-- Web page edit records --

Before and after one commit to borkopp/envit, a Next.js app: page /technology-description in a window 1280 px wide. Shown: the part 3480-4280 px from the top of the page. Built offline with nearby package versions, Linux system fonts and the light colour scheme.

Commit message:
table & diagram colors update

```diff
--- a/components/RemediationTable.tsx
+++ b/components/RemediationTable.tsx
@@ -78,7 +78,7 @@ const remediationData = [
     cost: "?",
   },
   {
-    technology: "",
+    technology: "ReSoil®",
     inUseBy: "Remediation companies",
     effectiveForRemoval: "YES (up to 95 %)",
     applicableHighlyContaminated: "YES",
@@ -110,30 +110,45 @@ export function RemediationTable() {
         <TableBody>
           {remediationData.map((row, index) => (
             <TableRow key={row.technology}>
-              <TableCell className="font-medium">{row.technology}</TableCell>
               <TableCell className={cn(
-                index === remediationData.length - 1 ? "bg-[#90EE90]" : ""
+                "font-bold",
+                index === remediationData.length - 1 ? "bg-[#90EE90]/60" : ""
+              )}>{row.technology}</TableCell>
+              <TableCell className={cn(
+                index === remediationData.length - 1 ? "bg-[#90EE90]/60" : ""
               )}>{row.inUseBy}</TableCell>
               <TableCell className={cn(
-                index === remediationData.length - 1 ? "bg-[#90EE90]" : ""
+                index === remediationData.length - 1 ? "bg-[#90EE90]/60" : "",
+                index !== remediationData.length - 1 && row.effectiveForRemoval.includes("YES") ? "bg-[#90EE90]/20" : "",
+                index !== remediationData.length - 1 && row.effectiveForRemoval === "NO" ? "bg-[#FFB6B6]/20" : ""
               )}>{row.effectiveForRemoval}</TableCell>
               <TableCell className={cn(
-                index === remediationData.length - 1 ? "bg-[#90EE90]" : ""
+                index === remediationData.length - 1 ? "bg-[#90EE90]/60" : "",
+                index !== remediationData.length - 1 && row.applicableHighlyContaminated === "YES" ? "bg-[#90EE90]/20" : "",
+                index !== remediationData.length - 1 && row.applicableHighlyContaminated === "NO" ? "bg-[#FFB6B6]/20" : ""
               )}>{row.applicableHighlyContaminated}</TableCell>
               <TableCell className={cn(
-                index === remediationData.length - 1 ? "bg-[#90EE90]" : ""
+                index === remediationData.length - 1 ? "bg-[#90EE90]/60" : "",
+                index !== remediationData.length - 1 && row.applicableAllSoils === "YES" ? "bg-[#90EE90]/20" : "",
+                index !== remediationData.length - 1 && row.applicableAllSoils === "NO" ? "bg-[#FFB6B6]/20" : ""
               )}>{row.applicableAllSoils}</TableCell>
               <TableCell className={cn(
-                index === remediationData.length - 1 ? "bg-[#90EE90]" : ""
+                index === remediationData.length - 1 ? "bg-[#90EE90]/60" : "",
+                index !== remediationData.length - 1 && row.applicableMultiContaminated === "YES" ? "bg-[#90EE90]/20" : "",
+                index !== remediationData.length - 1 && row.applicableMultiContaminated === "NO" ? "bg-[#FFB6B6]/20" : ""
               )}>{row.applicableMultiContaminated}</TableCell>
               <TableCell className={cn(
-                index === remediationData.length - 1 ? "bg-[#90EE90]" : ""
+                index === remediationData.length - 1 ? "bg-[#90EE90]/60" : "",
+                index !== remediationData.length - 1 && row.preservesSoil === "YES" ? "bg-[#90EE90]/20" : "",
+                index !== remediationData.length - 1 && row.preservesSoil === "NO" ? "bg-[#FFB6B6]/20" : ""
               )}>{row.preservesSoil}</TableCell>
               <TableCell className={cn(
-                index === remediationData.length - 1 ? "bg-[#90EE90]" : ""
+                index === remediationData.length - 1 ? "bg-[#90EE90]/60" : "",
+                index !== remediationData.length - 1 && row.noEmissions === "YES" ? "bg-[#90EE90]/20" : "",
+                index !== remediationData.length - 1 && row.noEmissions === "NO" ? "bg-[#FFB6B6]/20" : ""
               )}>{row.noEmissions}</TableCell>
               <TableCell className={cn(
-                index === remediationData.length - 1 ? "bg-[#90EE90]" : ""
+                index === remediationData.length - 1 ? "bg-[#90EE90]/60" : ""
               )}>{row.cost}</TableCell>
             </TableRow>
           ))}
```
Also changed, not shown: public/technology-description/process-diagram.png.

-- Task requirements --
Return all lines from the entries that contain the string "description".

-- Reply to the task --
Before and after one commit to borkopp/envit, a Next.js app: page /technology-description in a window 1280 px wide. Shown: the part 3480-4280 px from the top of the page. Built offline with nearby package versions, Linux system fonts and the light colour scheme.
Also changed, not shown: public/technology-description/process-diagram.png.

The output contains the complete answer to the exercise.